|Secretary of State Madeleine K. Albright
Remarks at Stability Pact Breakfast, Ciragan Palace
Istanbul, Turkey, November 18, 1999
As released by the Office of the Spokesman
U.S. Department of State
[As Prepared for Delivery]
SECRETARY ALBRIGHT: Good morning. I want to begin by thanking Knut Vollebaek for hosting this meeting. I congratulate our colleagues on the excellent package of measures they have prepared, which we and our leaders can and should endorse.
The Stability Pact has helped us move beyond our shared opposition to Milosevic and all who would rule through violence and hate. We have built a powerful positive vision -- of a Southeast Europe at peace, democratic, stable and increasingly integrated into the continent's mainstream.
And in the short time since the Sarajevo Summit, we have put together strong programs to make our vision a reality. They include a region-wide fight against the corruption that is stifling growth; and a common effort, through our new investment compact, to make the region a better host to private enterprise.
The states of the region themselves are leading the way. They have committed to strong safeguards on small arms and light weapons, and to destroying illicit stocks of such weapons. They are close to completing a groundbreaking charter on the protection of free media. By adopting a region-wide commitment to the Chemical Weapons Convention, they have placed pressure on Belgrade to follow suit. And, as both a professor and a student of the region, I particularly welcome their recommendation for a regional coordinating committee on the teaching of history.
I congratulate the states of the region for all they have accomplished; and I want to say a special word of thanks to Bodo Hombach for his leadership.
The challenge before us now is maintaining our momentum, and meeting the expectations we have raised.
When the snow melts next spring, we must have projects ready to put the people of the region to work. That means helping the region get ready to do business -- including through our new Business Advisory Council, which I am pleased to say will have four American executives among its members.
Through the South East European Cooperative Initiative (SECI), the states of the region have come together to design ways to link their infrastructure to each other, and to Europe's mainstream. Now we must commit the funds that will make this vision a reality.
With that in mind, let us look ahead at the work to be done between now and early February, when we hope a financial resources conference for the region will take place.
The United States welcomes Europe's commitment to take the lead both in organizing the conference and in identifying funding. I want to assure you that we will do our part. We have worked hard to fulfill the pledges President Clinton made in Sarajevo; and we have had good news from our Congress this week.
And we are looking for new and innovative ways to provide support. For example, we expect that a new foundation, endowed with $150 million from the Polish-American Enterprise Fund, will enable Polish NGOs to put their expertise to use in the region.

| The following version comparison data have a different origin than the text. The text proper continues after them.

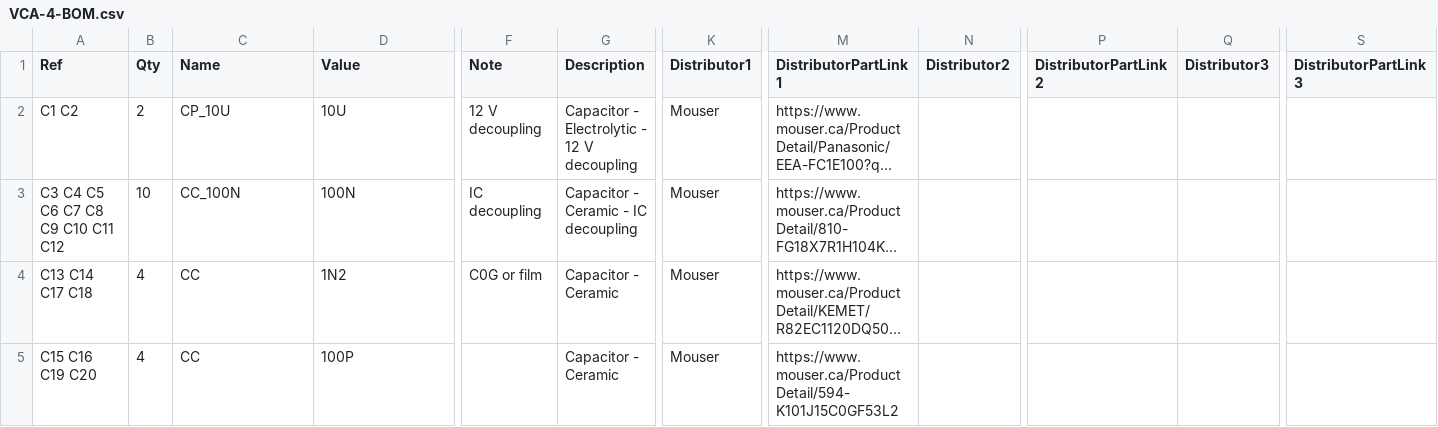
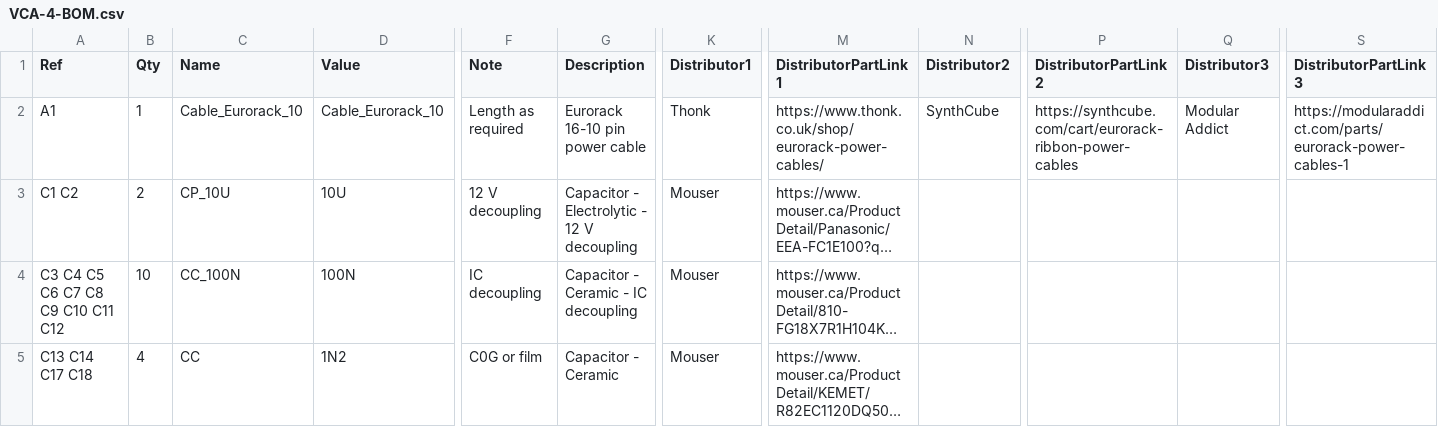
Before and after one commit to Len42/Synth, a CSV file: modules/VCA-4/VCA-4-BOM.csv, drawn as a sheet; only a part is shown, gaps mark what is left out; the shorter side is filled out with more unchanged rows; long unchanged cells end in …; rows hold the shown columns only; the diff names each change by its address in the sheet, - before the commit and + after, or states it on an @@ line.

Commit message:
VCA4: Add Eurorack power cable to BOM

```diff
--- a/modules/VCA-4/VCA-4-BOM.csv
+++ b/modules/VCA-4/VCA-4-BOM.csv
+row 2: A1 | 1 | Cable_Eurorack_10 | Cable_Eurorack_10 | Length as required | Eurorack 16-10 pin power cable | Thonk | https://www.thonk.co.uk/shop/eurorack-power-cables/ | SynthCube | https://synthcube.com/cart/eurorack-ribbon-power-cables | Modular Addict | https://modularaddict.com/parts/eurorack-power-cables-1
```
Also changed, not shown: 3 other files.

Almost a decade ago, that fund was founded to make a significant American investment in the future of Central European democracy. It has been so successful that it has returned money to the U.S. Treasury -- and provided funds that will help Poland help others.

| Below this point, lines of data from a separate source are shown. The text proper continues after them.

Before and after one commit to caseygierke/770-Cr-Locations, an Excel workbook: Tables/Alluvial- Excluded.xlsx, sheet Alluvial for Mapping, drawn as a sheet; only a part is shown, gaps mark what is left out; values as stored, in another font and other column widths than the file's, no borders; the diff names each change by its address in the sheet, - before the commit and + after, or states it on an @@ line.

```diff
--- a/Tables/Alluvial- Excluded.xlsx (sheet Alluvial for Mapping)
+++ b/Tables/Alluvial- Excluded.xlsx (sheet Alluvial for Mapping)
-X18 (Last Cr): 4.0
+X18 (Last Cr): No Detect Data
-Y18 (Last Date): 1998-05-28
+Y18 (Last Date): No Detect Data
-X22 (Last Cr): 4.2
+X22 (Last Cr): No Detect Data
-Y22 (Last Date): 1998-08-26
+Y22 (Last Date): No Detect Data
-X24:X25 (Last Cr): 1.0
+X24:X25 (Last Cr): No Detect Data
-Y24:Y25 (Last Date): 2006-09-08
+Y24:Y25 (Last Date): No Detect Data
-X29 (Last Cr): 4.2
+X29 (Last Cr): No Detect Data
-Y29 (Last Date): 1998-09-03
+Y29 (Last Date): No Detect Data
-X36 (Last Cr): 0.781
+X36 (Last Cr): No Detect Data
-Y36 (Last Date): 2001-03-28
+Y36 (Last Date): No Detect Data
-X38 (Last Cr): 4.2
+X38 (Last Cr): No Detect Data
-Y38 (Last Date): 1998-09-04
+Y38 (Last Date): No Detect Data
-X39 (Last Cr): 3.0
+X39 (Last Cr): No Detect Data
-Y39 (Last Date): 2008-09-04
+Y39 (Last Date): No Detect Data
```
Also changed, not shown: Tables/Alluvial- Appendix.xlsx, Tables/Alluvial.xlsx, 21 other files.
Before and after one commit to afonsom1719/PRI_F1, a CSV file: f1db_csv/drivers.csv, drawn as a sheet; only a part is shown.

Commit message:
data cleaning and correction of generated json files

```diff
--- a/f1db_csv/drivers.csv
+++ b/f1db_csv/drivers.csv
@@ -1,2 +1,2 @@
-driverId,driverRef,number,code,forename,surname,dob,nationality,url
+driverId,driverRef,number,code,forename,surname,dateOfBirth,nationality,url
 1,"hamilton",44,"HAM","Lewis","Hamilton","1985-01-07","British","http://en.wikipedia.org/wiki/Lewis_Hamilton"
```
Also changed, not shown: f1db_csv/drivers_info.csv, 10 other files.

In sum, if we apply the same ingenuity and determination to finding funds that our colleagues from Southeast Europe have used in getting programs under way, we cannot help but succeed. I look forward to working with all of you toward that end in the weeks ahead.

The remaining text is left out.